Biological Therapy for Rheumatoid Arthritis

Michael Maricic, M.D.

Catalina Pointe Rheumatology

rheumatoid arthritis
Rheumatoid arthritis
  • Is often an aggressive disease
  • May have potentially devastating consequences
  • Early, aggressive management can lead to successful control and remission
morbidity mortality of rheumatoid arthritis
Morbidity & Mortality of Rheumatoid Arthritis
  • Average life expectancy shortened by 5-15 years.
  • Twice as likely to have MI or CVA
  • Increased risk of infection
  • Risk of lymphoma 3 times greater than general population
  • Brown SL, et al. Arthritis Rheum. 2002;46:3151–3158; Bjornadal L, et al. J Rheumatol. 2002;29:906–912; Wolfe F, et al. J Rheumatol. 2003;30:36–40; Doran MF, et al. Arthritis Rheum. 2002;46:2287–2293; Asten P, et al. J Rheumatol. 1999;26:1705–1714; Jones M, et al. Br J Rheumatol. 1996;35:738–745; Baecklund E, et al. BMJ. 1998;317:180–181; Isomaki HA, et al. J Chronic Dis. 1978;31:691–696; Solomon DH, et al. Circulation. 2003;107:1303–1307.
disability in rheumatoid arthritis
Disability in Rheumatoid Arthritis
  • Average lifetime earnings loss = 50%
  • 40%-85% of RA patients will be unable to work within 8-10 years of disease onset
pathogenesis of rheumatoid arthritis

Rheumatoid

Factors, anti-CCP

Immune complexes

B cell

T cell

IFN- &

HLA

Neutrophil

-DR

other cytokines

Antigen-

presenting

cells

Macrophage

Mast cell

B cell or

macrophage

Synoviocytes

Chondrocytes

TNF

IL-1

Pannus

Articular

cartilage

Production of collagenase and other

neutral proteases

Pathogenesis of Rheumatoid Arthritis

Current Treatment

Targets

Complement

Osteoclast

Bone

Adapted from Arend WP, Dayer JM. Arthritis Rheum. 1990;33:305–15

chronic inflammation imbalance between mediators
Chronic Inflammation: Imbalance Between Mediators

IL-10

TGF

IL-1Ra

IFN

IL-4/IL-13

IL-6

IL-8

IL-1

TNF

Anti-inflammatory

Proinflammatory

functional decline begins early in ra
Functional Decline Begins Early in RA

Very severe loss of function*

Moderate loss of function*

Severe loss of function*

10

0 2

5

Years from Symptom Onset

* 50% rates of loss of function based on HAQ scores

Wolfe F, Cathey MA. J Rheumatol. 1991;18:1298-1306.

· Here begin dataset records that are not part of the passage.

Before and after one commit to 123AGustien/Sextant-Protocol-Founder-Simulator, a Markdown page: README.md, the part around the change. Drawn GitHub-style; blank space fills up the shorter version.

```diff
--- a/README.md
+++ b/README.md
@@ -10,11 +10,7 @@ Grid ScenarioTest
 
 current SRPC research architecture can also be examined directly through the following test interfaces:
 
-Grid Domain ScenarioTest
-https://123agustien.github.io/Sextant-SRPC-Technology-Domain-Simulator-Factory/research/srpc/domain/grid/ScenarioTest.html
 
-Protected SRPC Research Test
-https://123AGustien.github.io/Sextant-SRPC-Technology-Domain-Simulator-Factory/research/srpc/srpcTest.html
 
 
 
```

most ra patients develop bone erosions during first 2 years of disease
Most RA Patients Develop Bone Erosions During First 2 Years of Disease

Patients with RA < 1 year underwent annual radiologic assessment of hands and feet.

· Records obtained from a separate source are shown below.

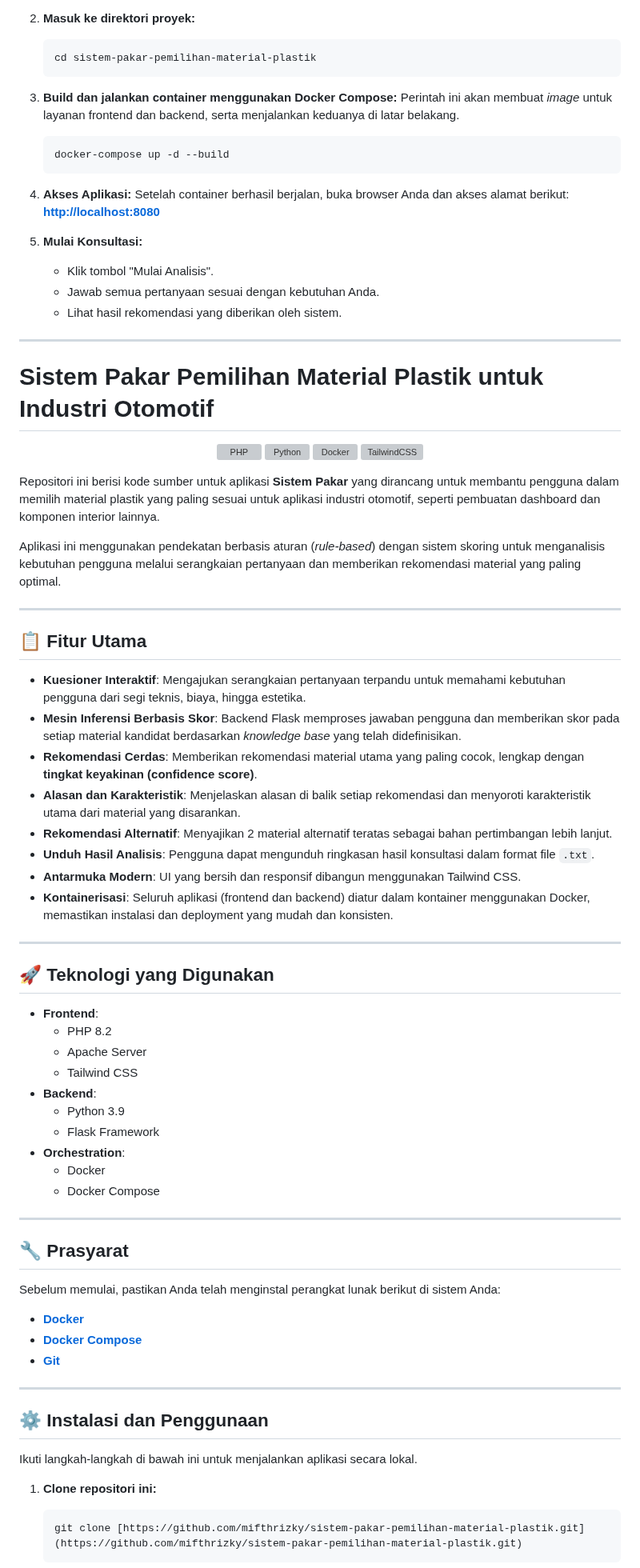
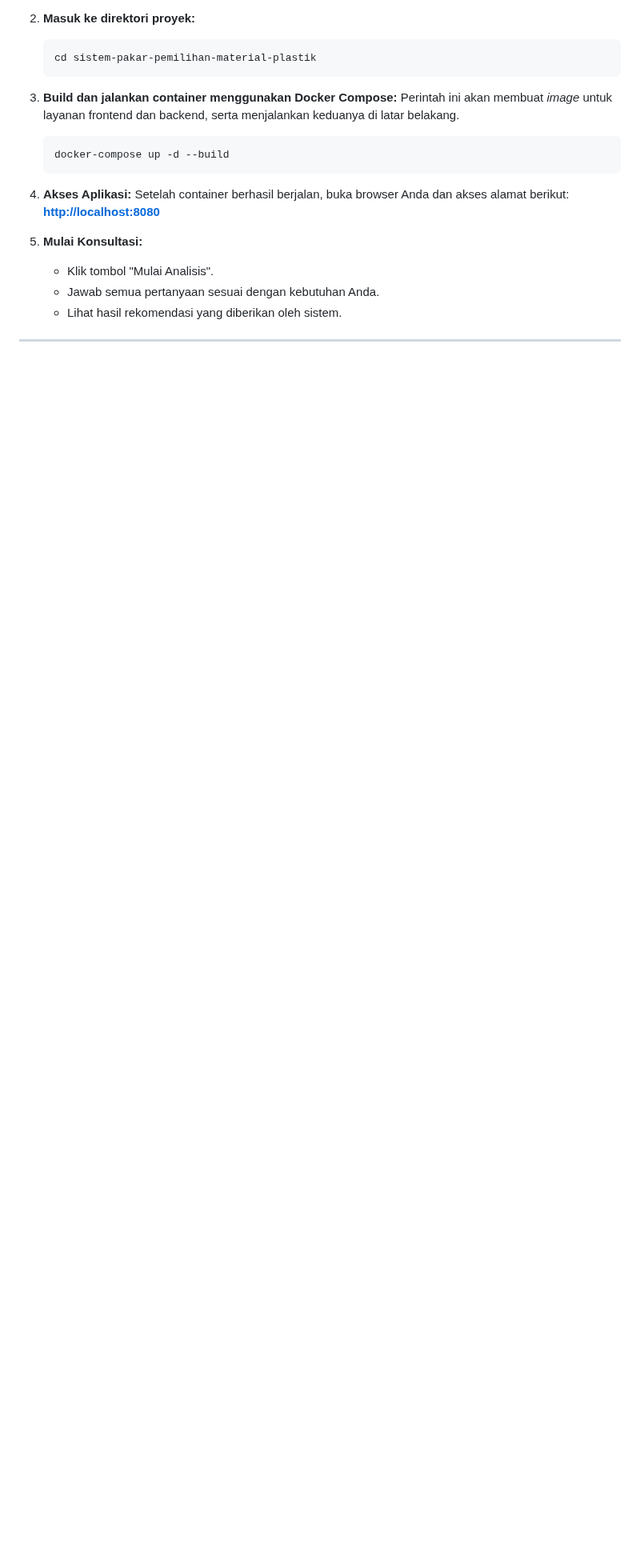
Before and after one commit to mifthrizky/Sistem-Pakar-Pemilihan-Material-Plastik, a Markdown page: README.md, the part around one of its changes. Shown at 80% size. Drawn GitHub-style; blank space fills up the shorter version; grey boxes are pictures that could not be loaded.

````diff
--- a/README.md
+++ b/README.md
@@ -74,64 +74,3 @@ Ikuti langkah-langkah di bawah ini untuk menjalankan aplikasi secara lokal.
 
 ---
 
-# Sistem Pakar Pemilihan Material Plastik untuk Industri Otomotif
-
-<p align="center">
-  <img src="https://user-images.githubusercontent.com/81005256/212260797-e83f293b-9a93-45a7-a46c-c82703f256b8.png" alt="PHP" width="60" height="60"/>
-  <img src="https://user-images.githubusercontent.com/81005256/212260799-222a20a0-3843-410a-8c90-00a83e0c52f6.png" alt="Python" width="60" height="60"/>
-  <img src="https://user-images.githubusercontent.com/81005256/212260791-37053e18-09f1-432a-b286-90b957b9e075.png" alt="Docker" width="60" height="60"/>
-  <img src="https://user-images.githubusercontent.com/81005256/212260805-752c5c5e-8566-4e50-a24a-e49a02263d91.png" alt="TailwindCSS" width="60" height="60"/>
-</p>
-
-Repositori ini berisi kode sumber untuk aplikasi **Sistem Pakar** yang dirancang untuk membantu pengguna dalam memilih material plastik yang paling sesuai untuk aplikasi industri otomotif, seperti pembuatan dashboard dan komponen interior lainnya.
-
-Aplikasi ini menggunakan pendekatan berbasis aturan (*rule-based*) dengan sistem skoring untuk menganalisis kebutuhan pengguna melalui serangkaian pertanyaan dan memberikan rekomendasi material yang paling optimal.
-
----
-
-## 📋 Fitur Utama
-
--   **Kuesioner Interaktif**: Mengajukan serangkaian pertanyaan terpandu untuk memahami kebutuhan pengguna dari segi teknis, biaya, hingga estetika.
--   **Mesin Inferensi Berbasis Skor**: Backend Flask memproses jawaban pengguna dan memberikan skor pada setiap material kandidat berdasarkan *knowledge base* yang telah didefinisikan.
--   **Rekomendasi Cerdas**: Memberikan rekomendasi material utama yang paling cocok, lengkap dengan **tingkat keyakinan (confidence score)**.
--   **Alasan dan Karakteristik**: Menjelaskan alasan di balik setiap rekomendasi dan menyoroti karakteristik utama dari material yang disarankan.
--   **Rekomendasi Alternatif**: Menyajikan 2 material alternatif teratas sebagai bahan pertimbangan lebih lanjut.
--   **Unduh Hasil Analisis**: Pengguna dapat mengunduh ringkasan hasil konsultasi dalam format file `.txt`.
--   **Antarmuka Modern**: UI yang bersih dan responsif dibangun menggunakan Tailwind CSS.
--   **Kontainerisasi**: Seluruh aplikasi (frontend dan backend) diatur dalam kontainer menggunakan Docker, memastikan instalasi dan deployment yang mudah dan konsisten.
-
----
-
-## 🚀 Teknologi yang Digunakan
-
--   **Frontend**:
-    -   PHP 8.2
-    -   Apache Server
-    -   Tailwind CSS
--   **Backend**:
-    -   Python 3.9
-    -   Flask Framework
--   **Orchestration**:
-    -   Docker
-    -   Docker Compose
-
----
-
-## 🔧 Prasyarat
-
-Sebelum memulai, pastikan Anda telah menginstal perangkat lunak berikut di sistem Anda:
--   [**Docker**](https://docs.docker.com/get-docker/)
--   [**Docker Compose**](https://docs.docker.com/compose/install/)
--   [**Git**](https://git-scm.com/downloads)
-
----
-
-## ⚙️ Instalasi dan Penggunaan
-
-Ikuti langkah-langkah di bawah ini untuk menjalankan aplikasi secara lokal.
-
-1.  **Clone repositori ini:**
-    ```sh
-    git clone [https://github.com/mifthrizky/sistem-pakar-pemilihan-material-plastik.git](https://github.com/mifthrizky/sistem-pakar-pemilihan-material-plastik.git)
-    ```
-
````
Also changed, not shown: other parts of README.md (+0 -22 lines).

Hulsmans HM et al. Arthritis Rheum. 2000;43:1927-1940.

american college of rheumatology diagnostic criteria for ra
American College of Rheumatology Diagnostic Criteria for RA

Must have at least 4 of the following 7 criteria:

- Morning stiffness in joint for at least 1 hour.*

- Arthritis in 3 or more joint areas (PIP, MCP, wrist, elbow, ankle, MTP)*

- Arthritis of the hand (wrist, MCP, PIP)*

- Symmetric arthritis*

- Rheumatoid nodules

- Rheumatoid factor

  • Radiographic changes

*Must be present at least 6 weeks

anti cyclic citrullinated peptide antibody
Anti-Cyclic Citrullinated Peptide Antibody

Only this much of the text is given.